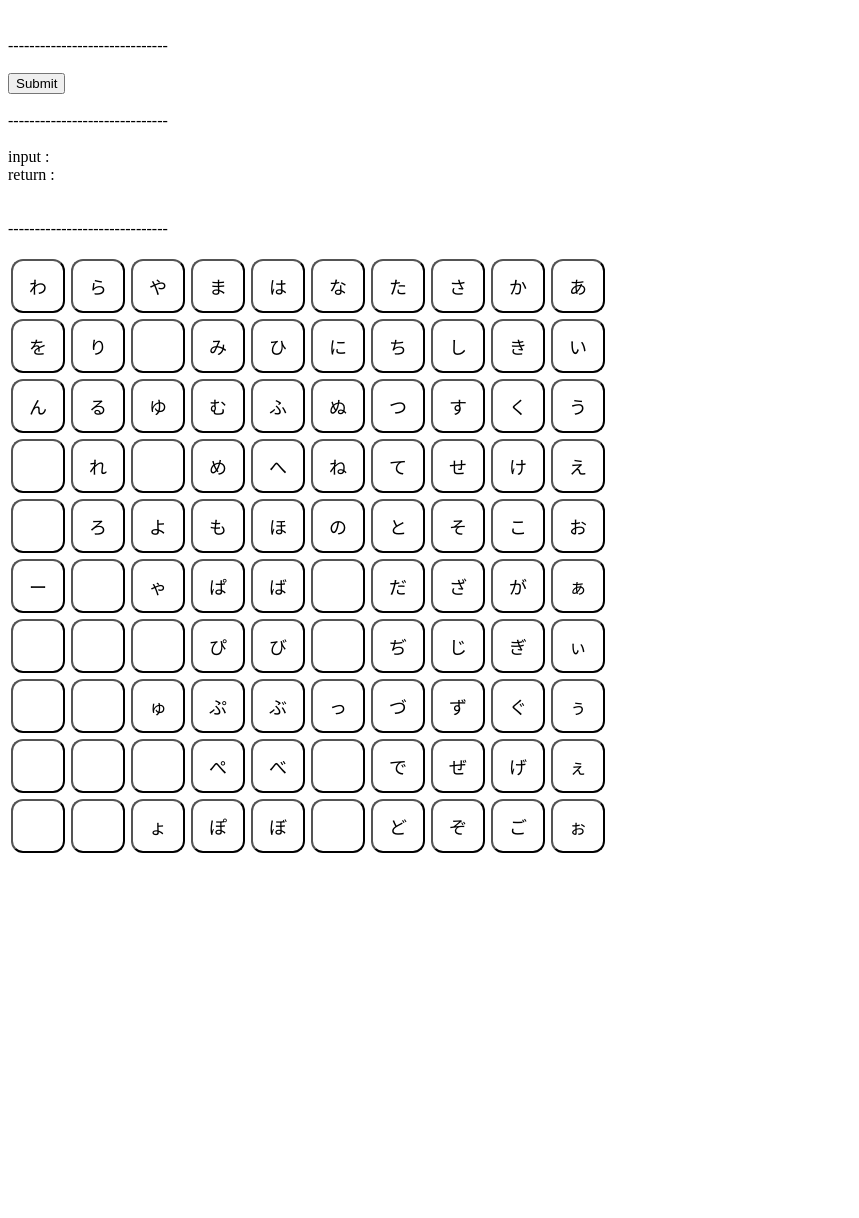
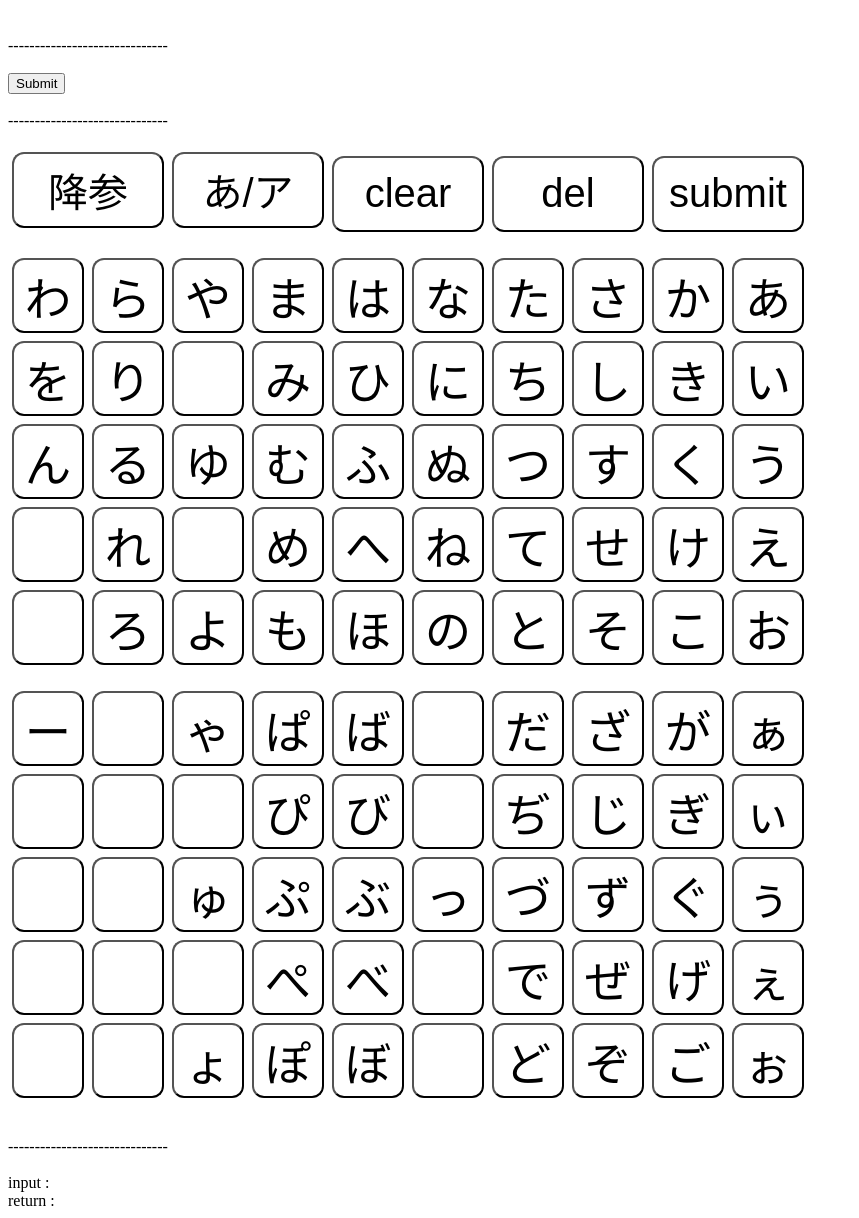
Before and after one commit to sumallly/tangoish, a Python web app: template templates/index.html in a window 1280 px wide. Shown: the part 61-1279 px from the top of the page, without its empty margins (0-859 px from the left). Before the commit the page ends 914 px from the top, so only its background shows below. Run offline with Jinja, Linux system fonts and the light colour scheme; the template is opened without the code that fills it, so the values that code supplies are empty.

Commit message:
change file structure

```diff
--- /dev/null
+++ b/static/css/style.css
@@ -0,0 +1,55 @@
+#keyboard {
+    max-width: 800px;
+}
+
+.key_head {
+    width: 19%;
+    aspect-ratio: 2;
+    font-size: calc(0.5em + 2.5vw);
+    padding: 2px;
+    margin: 0.5%;
+    border-radius: 12px;
+}
+
+.key_bt {
+    width: 9%;
+    aspect-ratio: 1;
+    font-size: calc(0.5em + 3vw);
+    padding: 2px;
+    margin: 0.5%;
+    border-radius: 12px;
+}
+
+.jg_y {
+    background: #FFFFFF;
+}
+
+    .jg_y:hover {
+        background: #EFEFEF;
+    }
+
+.jg_h {
+    background: #A7D28D;
+}
+
+    .jg_h:hover {
+        background: #97C27D;
+    }
+
+.jg_b {
+    background: #FCC948;
+}
+
+    .jg_b:hover {
+        background: #ECB938;
+    }
+
+.jg_w {
+    color: #FFFFFF;
+    background: #808080;
+}
+
+    .jg_w:hover {
+        color: #FFFFFF;
+        background: #707070;
+    }
--- a/src/tangoish.js
+++ b/static/js/tangoish.js
@@ -52,22 +52,44 @@
     });
 }
 
-function reflectColor(guessWord, colors) {
-    return new Promise((resolve) => {
-        guessWord.forEach(function (char, i) {
+const sleep = (second) => new Promise(resolve => setTimeout(resolve, second * 1000))
+
+async function reflectColor(guessWord, colors) {
+    var i = 0;
+    for (const char of guessWord) {
         charsJSON[char]['color'] = colors[i];
         var key = document.getElementById(char)
         key.classList.replace('jg_y', 'jg_' + charsJSON[char]['color']);
         key.classList.replace('jg_w', 'jg_' + charsJSON[char]['color']);
         key.classList.replace('jg_b', 'jg_' + charsJSON[char]['color']);
-        })
-        resolve(colors);
-    })
+        await sleep(1);  i += 1;
+    }
 }
 
 function clickKeyboard(e) {
     var input = document.getElementById('input_data');
+    if(input.value != '　')
         input.value = input.value + e.target.id;
+}
+
+function clickKeyboardHeader(e) {
+    switch (e.target.id) {
+        case 'giveup':
+            // give up process
+            break;
+        case 'swap':
+
+        case 'clear':
+            document.getElementById('input_data').value = '';
+        case 'delete':
+            input = document.getElementById('input_data');
+            input.value = input.value.slice(0, -1);
+        case 'submit':
+            submit();
+        default:
+            console.log('called default : ' + e.target.id);
+    }
+    console.log(e.target.id);
 }
 
 async function submit() {
@@ -94,14 +116,27 @@
         alert('error!!!');
     });
     // else not match
-    ret = await reflectColor(hrgn, resJSON['colors']);
+    ret = reflectColor(hrgn, resJSON['colors']);
 }
 
 window.addEventListener('load', () => {
     setInterval(time, 1000);
     document.getElementById("t2").innerHTML = window.navigator.userProfile;
 
-    var keyboard = document.querySelector('.keyboard');
+    var keyboard = document.querySelector('#keyboard');
+    var keyboardHeaderTextContent = ['降参', 'あ/ア', 'clear', 'del', 'submit'];
+    var keyboardHeaderId = ['giveup', 'swap', 'clear', 'delete', 'submit'];
+    for (var i = 0; i < 5; i++) {
+        var key = document.createElement('button');
+        key.type = 'button';
+        key.textContent = keyboardHeaderTextContent[i];
+        key.classList.add('key_head', 'jg_y');
+        key.id = keyboardHeaderId[i];
+        key.addEventListener('click', clickKeyboardHeader);
+        keyboard.appendChild(key);
+    }
+    keyboard.appendChild(document.createElement('br'));
+    keyboard.appendChild(document.createElement('br'));
     for (var i in keyLayout) {
         for (var j in keyLayout[i]) {
             var char = keyLayout[i][j];
@@ -115,5 +150,8 @@
             keyboard.appendChild(key);
         }
         keyboard.appendChild(document.createElement('br'));
+        if (i == 4) {
+            keyboard.appendChild(document.createElement('br'));
+        }
     }
 })
--- a/templates/index.html
+++ b/templates/index.html
@@ -3,46 +3,12 @@
 
 <head>
     <meta charset="UTF-8">
+    <meta name="viewport" content="width=device-width,initial-scale =1">
     <title>ことのはたんごish</title>
-    <link rel="icon" href="/favicon.ico">
+    <link rel="icon" href="static/img/icon.png">
     <script src="https://code.jquery.com/jquery-3.6.4.min.js"></script>
-    <script src="src/tangoish.js"></script>
-    <style>
-        .key_bt {
-            width: 3em;
-            height: 3em;
-            font-size: large;
-            padding: 2px;
-            margin: 3px;
-            border-radius: 12px;
-        }
-        .jg_y {
-            background: #FFFFFF;
-        }
-        .jg_y:hover {
-            background: #EFEFEF;
-        }
-        .jg_h {
-            background: #A7D28D;
-        }
-        .jg_h:hover {
-            background: #97C27D;
-        }
-        .jg_b {
-            background: #FCC948;
-        }
-        .jg_b:hover {
-            background: #ECB938;
-        }
-        .jg_w {
-            color: #FFFFFF;
-            background: #808080;
-        }
-        .jg_w:hover {
-            color: #FFFFFF;
-            background: #707070;
-        }
-    </style>
+    <script src="static/js/tangoish.js"></script>
+    <link rel="stylesheet" href="static/css/style.css" />
 </head>
 
 <body>
@@ -54,12 +20,12 @@
     <input type="hidden" id="input_data">
     <button type="button" onclick="submit()">Submit</button>
     <br><br>------------------------------<br><br>
+    <div id='keyboard'></div>
+    <br><br>------------------------------<br><br>
     input : <div id="input" style="display: inline-block; _display: inline;"></div>
     <br>
     return :
     <div id="response"></div>
     <div id="result"></div>
-    <br><br>------------------------------<br><br>
-    <div class='keyboard'></div>
 </body>
 </html>
```
Also changed, not shown: static/img/icon.png (added), templates/favicon.ico (deleted). Lines whose indentation alone changed are shown as unchanged.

======

◆ **Work to be completed**: Each line of the listing must be restated word for word, and the pictures left out.

◆ **Output for this task**:
Before and after one commit to sumallly/tangoish, a Python web app: template templates/index.html in a window 1280 px wide. Shown: the part 61-1279 px from the top of the page, without its empty margins (0-859 px from the left). Before the commit the page ends 914 px from the top, so only its background shows below. Run offline with Jinja, Linux system fonts and the light colour scheme; the template is opened without the code that fills it, so the values that code supplies are empty.

Commit message:
change file structure

```diff
--- /dev/null
+++ b/static/css/style.css
@@ -0,0 +1,55 @@
+#keyboard {
+    max-width: 800px;
+}
+
+.key_head {
+    width: 19%;
+    aspect-ratio: 2;
+    font-size: calc(0.5em + 2.5vw);
+    padding: 2px;
+    margin: 0.5%;
+    border-radius: 12px;
+}
+
+.key_bt {
+    width: 9%;
+    aspect-ratio: 1;
+    font-size: calc(0.5em + 3vw);
+    padding: 2px;
+    margin: 0.5%;
+    border-radius: 12px;
+}
+
+.jg_y {
+    background: #FFFFFF;
+}
+
+    .jg_y:hover {
+        background: #EFEFEF;
+    }
+
+.jg_h {
+    background: #A7D28D;
+}
+
+    .jg_h:hover {
+        background: #97C27D;
+    }
+
+.jg_b {
+    background: #FCC948;
+}
+
+    .jg_b:hover {
+        background: #ECB938;
+    }
+
+.jg_w {
+    color: #FFFFFF;
+    background: #808080;
+}
+
+    .jg_w:hover {
+        color: #FFFFFF;
+        background: #707070;
+    }
--- a/src/tangoish.js
+++ b/static/js/tangoish.js
@@ -52,22 +52,44 @@
     });
 }
 
-function reflectColor(guessWord, colors) {
-    return new Promise((resolve) => {
-        guessWord.forEach(function (char, i) {
+const sleep = (second) => new Promise(resolve => setTimeout(resolve, second * 1000))
+
+async function reflectColor(guessWord, colors) {
+    var i = 0;
+    for (const char of guessWord) {
         charsJSON[char]['color'] = colors[i];
         var key = document.getElementById(char)
         key.classList.replace('jg_y', 'jg_' + charsJSON[char]['color']);
         key.classList.replace('jg_w', 'jg_' + charsJSON[char]['color']);
         key.classList.replace('jg_b', 'jg_' + charsJSON[char]['color']);
-        })
-        resolve(colors);
-    })
+        await sleep(1);  i += 1;
+    }
 }
 
 function clickKeyboard(e) {
     var input = document.getElementById('input_data');
+    if(input.value != '　')
         input.value = input.value + e.target.id;
+}
+
+function clickKeyboardHeader(e) {
+    switch (e.target.id) {
+        case 'giveup':
+            // give up process
+            break;
+        case 'swap':
+
+        case 'clear':
+            document.getElementById('input_data').value = '';
+        case 'delete':
+            input = document.getElementById('input_data');
+            input.value = input.value.slice(0, -1);
+        case 'submit':
+            submit();
+        default:
+            console.log('called default : ' + e.target.id);
+    }
+    console.log(e.target.id);
 }
 
 async function submit() {
@@ -94,14 +116,27 @@
         alert('error!!!');
     });
     // else not match
-    ret = await reflectColor(hrgn, resJSON['colors']);
+    ret = reflectColor(hrgn, resJSON['colors']);
 }
 
 window.addEventListener('load', () => {
     setInterval(time, 1000);
     document.getElementById("t2").innerHTML = window.navigator.userProfile;
 
-    var keyboard = document.querySelector('.keyboard');
+    var keyboard = document.querySelector('#keyboard');
+    var keyboardHeaderTextContent = ['降参', 'あ/ア', 'clear', 'del', 'submit'];
+    var keyboardHeaderId = ['giveup', 'swap', 'clear', 'delete', 'submit'];
+    for (var i = 0; i < 5; i++) {
+        var key = document.createElement('button');
+        key.type = 'button';
+        key.textContent = keyboardHeaderTextContent[i];
+        key.classList.add('key_head', 'jg_y');
+        key.id = keyboardHeaderId[i];
+        key.addEventListener('click', clickKeyboardHeader);
+        keyboard.appendChild(key);
+    }
+    keyboard.appendChild(document.createElement('br'));
+    keyboard.appendChild(document.createElement('br'));
     for (var i in keyLayout) {
         for (var j in keyLayout[i]) {
             var char = keyLayout[i][j];
@@ -115,5 +150,8 @@
             keyboard.appendChild(key);
         }
         keyboard.appendChild(document.createElement('br'));
+        if (i == 4) {
+            keyboard.appendChild(document.createElement('br'));
+        }
     }
 })
--- a/templates/index.html
+++ b/templates/index.html
@@ -3,46 +3,12 @@
 
 <head>
     <meta charset="UTF-8">
+    <meta name="viewport" content="width=device-width,initial-scale =1">
     <title>ことのはたんごish</title>
-    <link rel="icon" href="/favicon.ico">
+    <link rel="icon" href="static/img/icon.png">
     <script src="https://code.jquery.com/jquery-3.6.4.min.js"></script>
-    <script src="src/tangoish.js"></script>
-    <style>
-        .key_bt {
-            width: 3em;
-            height: 3em;
-            font-size: large;
-            padding: 2px;
-            margin: 3px;
-            border-radius: 12px;
-        }
-        .jg_y {
-            background: #FFFFFF;
-        }
-        .jg_y:hover {
-            background: #EFEFEF;
-        }
-        .jg_h {
-            background: #A7D28D;
-        }
-        .jg_h:hover {
-            background: #97C27D;
-        }
-        .jg_b {
-            background: #FCC948;
-        }
-        .jg_b:hover {
-            background: #ECB938;
-        }
-        .jg_w {
-            color: #FFFFFF;
-            background: #808080;
-        }
-        .jg_w:hover {
-            color: #FFFFFF;
-            background: #707070;
-        }
-    </style>
+    <script src="static/js/tangoish.js"></script>
+    <link rel="stylesheet" href="static/css/style.css" />
 </head>
 
 <body>
@@ -54,12 +20,12 @@
     <input type="hidden" id="input_data">
     <button type="button" onclick="submit()">Submit</button>
     <br><br>------------------------------<br><br>
+    <div id='keyboard'></div>
+    <br><br>------------------------------<br><br>
     input : <div id="input" style="display: inline-block; _display: inline;"></div>
     <br>
     return :
     <div id="response"></div>
     <div id="result"></div>
-    <br><br>------------------------------<br><br>
-    <div class='keyboard'></div>
 </body>
 </html>
```
Also changed, not shown: static/img/icon.png (added), templates/favicon.ico (deleted). Lines whose indentation alone changed are shown as unchanged.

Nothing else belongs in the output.